Although, it should be said that Roberts comes awfully close to equaling her. She’s also tough and confident, never afraid to say what she thinks about Violet or anyone else. Out of all three of the daughters she resembles her mother the most (Ivy is shy and not as confrontational, while Karen is a bit of a ditz), not just by holding her ground with Violet but also by instigating some of the arguments and causing drama herself. The rest of the actors all do their part in the support department but “August Osage County” belongs to Roberts and Streep, both delivering Oscar worthy performances.
I realize that the constant arguing may get to be too repetitive and exhausting for some, and others may find the movie to be too sad but there’s also a raw, emotional honesty being shown on screen. The Weston family may be mean but also—most of the time-- they’re honest with each other, nothing is sugar coated, no feeling is kept internalized for long. They argue and argue because that’s the only way they know how to communicate with one another. That’s how they’ve probably done in the past and that’s how they’ll do it in the future. It’s hopeless to think that this family travesty will bring them together in a warm embracing family hug.
Thankfully “August Osage County” never sinks into sentimentality (which, in a movie like this is very easy), the resolution doesn’t wrap up neatly and easily, which won’t go over well with certain general audience members.
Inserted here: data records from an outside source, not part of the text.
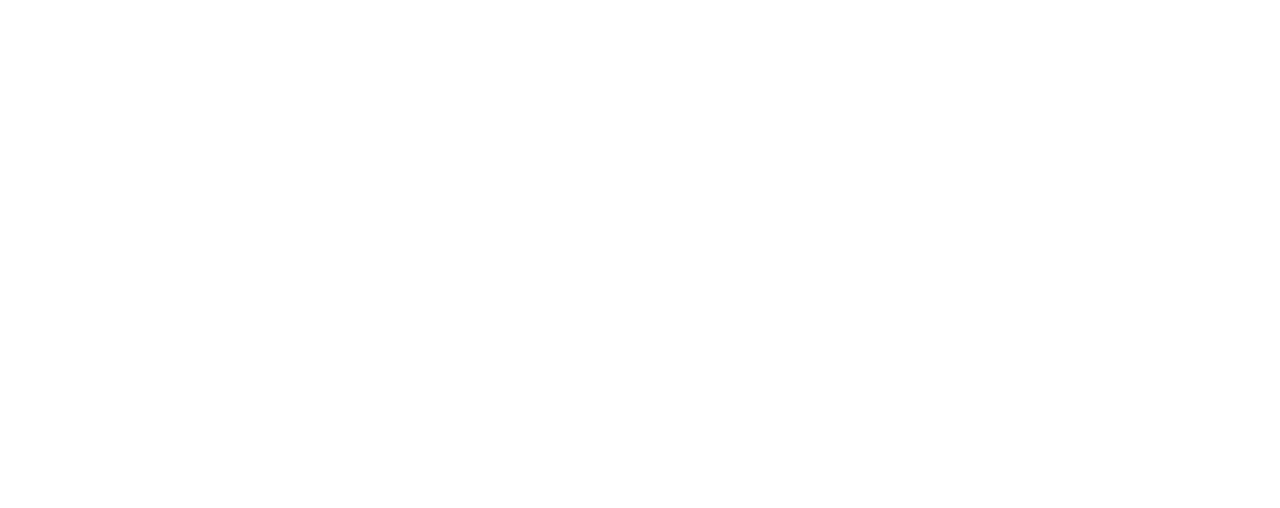
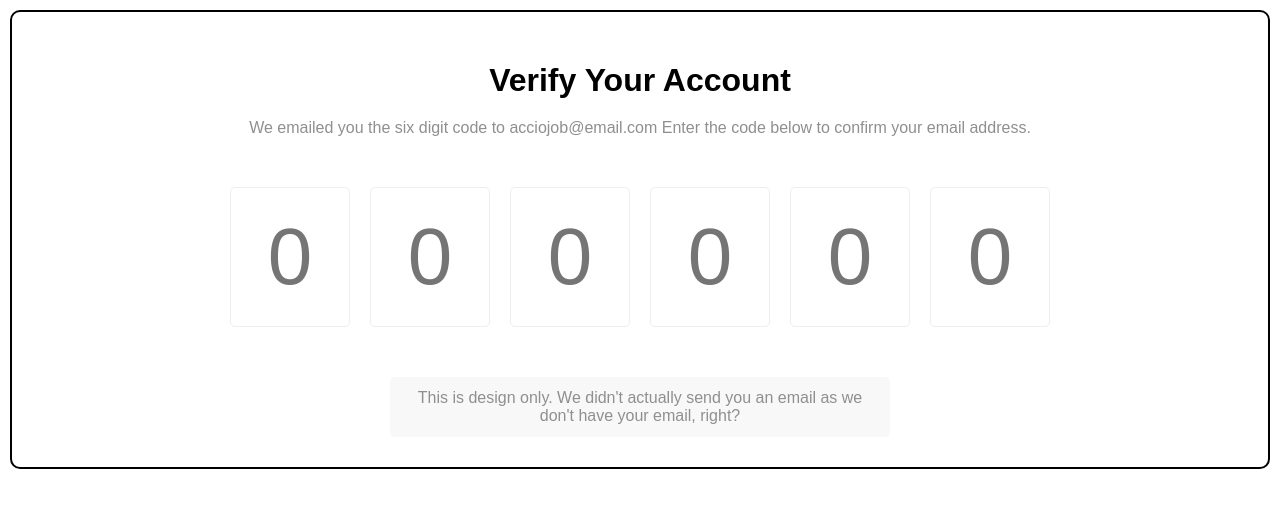
Before and after one commit to acciojob/OTP-imhsart, a website: page main.html in a window 1280 px wide. Drawn offline with Linux system fonts and the light colour scheme.

Commit message:
created a submission

```diff
--- a/main.html
+++ b/main.html
@@ -8,6 +8,19 @@
 
 <body>
 	<!-- the entire body must be written by student -->
+	<h1 id='verification_heading'>Verify Your Account</h1>
+	<p id='verification_subtext'>We emailed you the six digit code to acciojob@email.com Enter the code below to confirm your email address.</p>
+	<div class='code-container'>
+		<input class='code' type='number' placeholder='0'>
+		<input class='code' type='number' placeholder='0'>
+		<input class='code' type='number' placeholder='0'>
+		<input class='code' type='number' placeholder='0'>
+		<input class='code' type='number' placeholder='0'>
+		<input class='code' type='number' placeholder='0'>
+	</div>
+	<div id='note'>
+		This is design only. We didn't actually send you an email as we don't have your email, right?
+	</div>
     <script type="text/javascript" src="./script.js">
 </script>
 
--- a/script.js
+++ b/script.js
@@ -1 +1,37 @@
 //your JS code here. If required.
+let inputs = document.querySelectorAll('.code')
+
+inputs.forEach((i)=> {
+	i.addEventListener('keydown', onKeyDown)
+	i.addEventListener('input', onInput)
+})
+
+function onKeyDown(e){
+	let curr = e.target
+	let prev = curr.previousElementSibling
+
+	if(e.key === 'Tab') return
+
+	if(e.key === 'Backspace'){
+		if(curr.value === '' && prev){
+			prev.focus()
+		}
+		return
+	}
+	if(e.key < '0' || e.key> '9'){
+		e.preventDefault()
+		return
+	}
+	if(curr.value.length === 1){
+		e.preventDefault()
+	}
+}
+
+function onInput(e){
+	let curr = e.target
+	let next = curr.nextElementSibling
+
+	if(curr.value.length === 1 && next){
+		next.focus()
+	}
+}
--- a/styles.css
+++ b/styles.css
@@ -1 +1,48 @@
 /*  your css code here. If applicable */
+/*  your css code here. If applicable */
+*{
+	box-sizing: border-box;
+	margin: 0;
+	padding: 0;
+	font-family: Arial;
+}
+body{
+	border: 2px solid black;
+	padding: 30px;
+	border-radius: 10px;
+	text-align: center;
+	margin: 10px;
+}
+#verification_heading{
+	margin: 20px;
+}
+#verification_subtext{
+	color: #8F8F8F;
+}
+.code-container{
+	display: flex;
+	margin-inline: auto;
+	column-gap: 20px;
+	width: fit-content;
+	margin-block: 50px;
+}
+.code{
+	width: 120px;
+	height: 140px;
+	border-radius:5px;
+	border: 1px solid #EEEEEE;
+	text-align: center;
+	font-size: 5rem;
+}
+input[type=number]::-webkit-inner-spin-button,
+input[type=number]::-webkit-outer-spin-button{
+	appearance:none
+}
+#note{
+	background-color: #F8F8F8;
+	padding: 12px;
+	border-radius: 5px;
+	width: 500px;
+	margin-inline: auto;
+	color: #8F8F8F;
+}
```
Even so, the movie never loses sight of itself; it proudly and loudly embraces its aggressive, turbulent ways.